A bill legalizing casinos in Japan is expected to pass later this year in a special session of the National Diet, backed by Prime Minister Shinzo Abe and his governing Liberal Democratic Party, who see resort-scale casinos as an aid to reviving the country’s economy by growing foreign tourism and promoting investment. It’s a strategy that has acquired additional urgency as officials look ahead to funding an estimated US$2 billion worth of facilities and infrastructure needed to support Tokyo’s hosting of the 2020 Summer Olympics.
Assuming the bill becomes law, the stage would be set for development of a regulatory and licensing framework to govern a market that is expected to consist of two mega-resorts initially, one each in Tokyo and Osaka, and as many as six smaller venues in regional tourist areas. As many as 12 casinos could be approved ultimately, generating up to US$40 billion a year in gaming revenue over the next decade, according to some analysts.
The prospects have attracted an A-list of global operators in addition to MGM and Galaxy—Las Vegas Sands, Melco Crown Entertainment, Wynn Resorts, Caesars Entertainment and Genting Singapore among them— and will likely entail partnerships with Japanese companies from the pachinko and machine gaming sectors and possibly from the larger economy.
Osaka officials have been out in front of the process, designating a preferred development site on Osaka Bay and holding discussions with several major gaming companies.
Universal Studios’ bid, however, has been received coolly by the local government, which has been in and out of court since 2010 trying to get Universal to pay more for city property it leases.
“I don’t have a relationship based on trust with USJ’s management,” said Osaka Mayor Toru Hashimoto.
“USJ has no experience at all in the casino sector,” Governor Ichiro Matsui told The Japan Times.

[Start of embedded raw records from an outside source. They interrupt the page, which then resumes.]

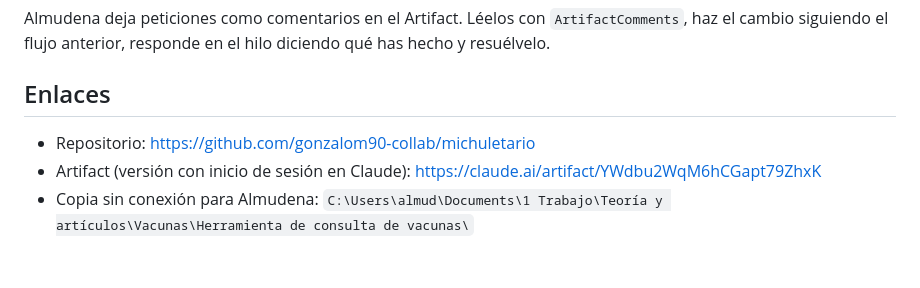
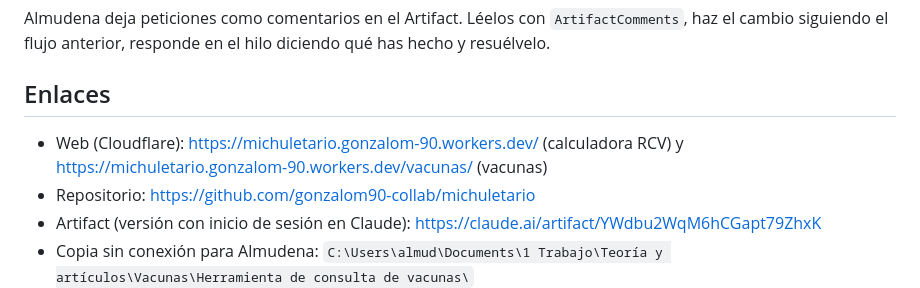
Before and after one commit to gonzalom90-collab/michuletario, a Markdown page: AGENTS.md, the part around the change. GitHub-like rendering; blank space fills up the shorter version.

Commit message:
Document the production web URLs in AGENTS.md
Co-Authored-By: Claude Opus 5.5 <noreply@anthropic.com>

```diff
--- a/AGENTS.md
+++ b/AGENTS.md
@@ -65,6 +65,7 @@ Almudena deja peticiones como comentarios en el Artifact. Léelos con `ArtifactC
 
 ## Enlaces
 
+- Web (Cloudflare): https://michuletario.gonzalom-90.workers.dev/ (calculadora RCV) y https://michuletario.gonzalom-90.workers.dev/vacunas/ (vacunas)
 - Repositorio: https://github.com/gonzalom90-collab/michuletario
 - Artifact (versión con inicio de sesión en Claude): https://claude.ai/artifact/YWdbu2WqM6hCGapt79ZhxK
 - Copia sin conexión para Almudena: `C:\Users\almud\Documents\1 Trabajo\Teoría y artículos\Vacunas\Herramienta de consulta de vacunas\`
```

Huis Ten Bosch’s plan is to partner up on development of a “sophisticated and elegant European-style” resort casino adjoining its flagship Dutch-themed park in Nagasaki, the company’s president, Hideo Sawada, told Kyodo News. Sawada said the complex would eventually include retail, entertainment and other facilities on 25,000 square meters of park property currently used for parking.